From: Markus Armbruster
Subject: [Qemu-devel] Non-flat command line option argument syntax
Date: Thu, 02 Feb 2017 20:42:33 +0100
User-agent: Gnus/5.13 (Gnus v5.13) Emacs/25.1 (gnu/linux)

= Introduction =

If you're familiar with prior discussion of non-flat arguments for
-object and -blockdev, you can probably skip ahead to "= Structured
option argument syntax =".

Structured option arguments use KEY=VALUE,... syntax.  Goes back many
years (at least to commit 7c9d8e0, Nov 2005).  Since 2009, the proper
way to do this is QemuOpts.

QemuOpts can be used in two ways.  You can either declare accepted keys
and their types, or accept arbitrary keys with string values.  The types
supported with declared keys are char *, bool, uint64_t.  Since none of
them is structured, an option argument is basically a flat dictionary.

QMP was created a few months after QemuOpts, and later on rebased onto
QAPI.  Its simple types are char * (JSON string), bool (JSON false,
true), {uint,int}{8,16,32,64}_t and double (JSON number).  Structured
types are dictionary (JSON object) and list (JSON array).  A QMP command
takes a dictionary as argument.  It need not be flat.

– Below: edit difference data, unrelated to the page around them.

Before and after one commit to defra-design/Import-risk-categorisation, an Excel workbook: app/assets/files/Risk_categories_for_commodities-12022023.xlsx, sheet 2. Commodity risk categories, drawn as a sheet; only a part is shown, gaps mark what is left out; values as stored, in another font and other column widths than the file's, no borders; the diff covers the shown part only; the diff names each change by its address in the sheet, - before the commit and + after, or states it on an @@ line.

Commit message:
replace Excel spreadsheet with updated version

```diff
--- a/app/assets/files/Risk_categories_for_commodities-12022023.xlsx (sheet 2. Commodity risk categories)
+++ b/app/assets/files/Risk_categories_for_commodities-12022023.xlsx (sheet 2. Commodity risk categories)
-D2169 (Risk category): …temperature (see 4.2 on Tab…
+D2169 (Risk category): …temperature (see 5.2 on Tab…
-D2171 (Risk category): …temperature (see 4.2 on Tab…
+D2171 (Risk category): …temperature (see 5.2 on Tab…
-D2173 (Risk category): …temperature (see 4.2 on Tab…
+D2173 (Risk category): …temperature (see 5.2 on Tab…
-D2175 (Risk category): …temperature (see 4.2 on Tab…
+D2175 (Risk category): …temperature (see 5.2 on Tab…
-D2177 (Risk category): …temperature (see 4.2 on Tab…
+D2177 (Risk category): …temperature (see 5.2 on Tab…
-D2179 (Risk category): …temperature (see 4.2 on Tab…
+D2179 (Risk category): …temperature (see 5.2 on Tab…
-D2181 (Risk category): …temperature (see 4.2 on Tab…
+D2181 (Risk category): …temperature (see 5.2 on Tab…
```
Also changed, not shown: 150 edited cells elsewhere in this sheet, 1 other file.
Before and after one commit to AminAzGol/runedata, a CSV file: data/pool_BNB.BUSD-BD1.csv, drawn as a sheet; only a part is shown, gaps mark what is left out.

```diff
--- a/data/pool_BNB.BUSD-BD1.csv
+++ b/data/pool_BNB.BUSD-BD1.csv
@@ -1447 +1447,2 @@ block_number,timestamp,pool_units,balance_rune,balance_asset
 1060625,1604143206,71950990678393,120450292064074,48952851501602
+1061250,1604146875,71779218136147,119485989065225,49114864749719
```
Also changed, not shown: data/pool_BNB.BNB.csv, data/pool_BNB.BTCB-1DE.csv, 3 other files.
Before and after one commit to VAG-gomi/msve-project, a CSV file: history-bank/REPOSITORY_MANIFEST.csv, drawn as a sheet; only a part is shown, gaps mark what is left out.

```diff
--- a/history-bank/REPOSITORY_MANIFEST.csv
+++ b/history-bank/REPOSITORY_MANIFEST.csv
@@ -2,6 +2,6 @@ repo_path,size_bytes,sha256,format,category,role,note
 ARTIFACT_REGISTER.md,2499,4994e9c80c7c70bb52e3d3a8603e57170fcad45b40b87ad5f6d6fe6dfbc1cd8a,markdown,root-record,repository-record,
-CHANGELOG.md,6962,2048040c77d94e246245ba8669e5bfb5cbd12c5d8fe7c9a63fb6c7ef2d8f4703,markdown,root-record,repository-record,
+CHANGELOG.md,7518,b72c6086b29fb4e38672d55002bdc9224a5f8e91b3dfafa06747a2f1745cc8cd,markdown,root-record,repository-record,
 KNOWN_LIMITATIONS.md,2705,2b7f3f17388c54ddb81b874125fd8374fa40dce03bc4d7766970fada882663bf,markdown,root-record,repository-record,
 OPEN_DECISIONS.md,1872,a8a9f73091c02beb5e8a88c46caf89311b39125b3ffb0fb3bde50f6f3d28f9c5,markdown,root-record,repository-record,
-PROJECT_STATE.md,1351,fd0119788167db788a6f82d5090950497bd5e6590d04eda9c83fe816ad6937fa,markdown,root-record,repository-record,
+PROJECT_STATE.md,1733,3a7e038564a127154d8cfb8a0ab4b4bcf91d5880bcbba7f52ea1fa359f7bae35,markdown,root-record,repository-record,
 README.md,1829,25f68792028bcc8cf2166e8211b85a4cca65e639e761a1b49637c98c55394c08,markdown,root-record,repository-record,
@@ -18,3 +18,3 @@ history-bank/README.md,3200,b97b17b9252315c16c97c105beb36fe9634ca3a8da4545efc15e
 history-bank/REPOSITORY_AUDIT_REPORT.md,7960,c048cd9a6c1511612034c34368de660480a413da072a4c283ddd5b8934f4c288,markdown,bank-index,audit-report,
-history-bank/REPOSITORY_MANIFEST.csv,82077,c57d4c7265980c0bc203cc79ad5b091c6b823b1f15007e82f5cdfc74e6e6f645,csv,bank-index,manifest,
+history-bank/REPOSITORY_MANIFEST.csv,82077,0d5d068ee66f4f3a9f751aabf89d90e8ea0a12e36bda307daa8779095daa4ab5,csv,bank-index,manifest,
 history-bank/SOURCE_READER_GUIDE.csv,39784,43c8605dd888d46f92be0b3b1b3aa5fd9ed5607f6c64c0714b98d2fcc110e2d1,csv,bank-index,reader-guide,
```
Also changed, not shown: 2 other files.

Fine print: the implementation currently can't read uint64_t values
above INT64_MAX from the wire, but that's fixable.

We expose a few things both as QMP command and as command line option:
netdev_add and -netdev, device_add and -device, chardev-add and
-chardev, ...

When the QMP command's argument dictionary happens to be flat,
translating it to QemuOpts is easy enough, if you're willing to map all
integers to uint64_t, and don't need floating-point.

However, many argument dictionaries aren't flat, and numeric types other
than uint64_t exist for a reason.  We need command line option arguments
that are just as expressive as QMP command arguments.  Moreover, having
to translate the argument type from QAPI to QemuOpts is dumb.

We actually have a way to use a QAPI type for an option argument without
translating it: the options visitor.  But it supports basically just the
intersection of QemuOpts and QMP.  Too limited.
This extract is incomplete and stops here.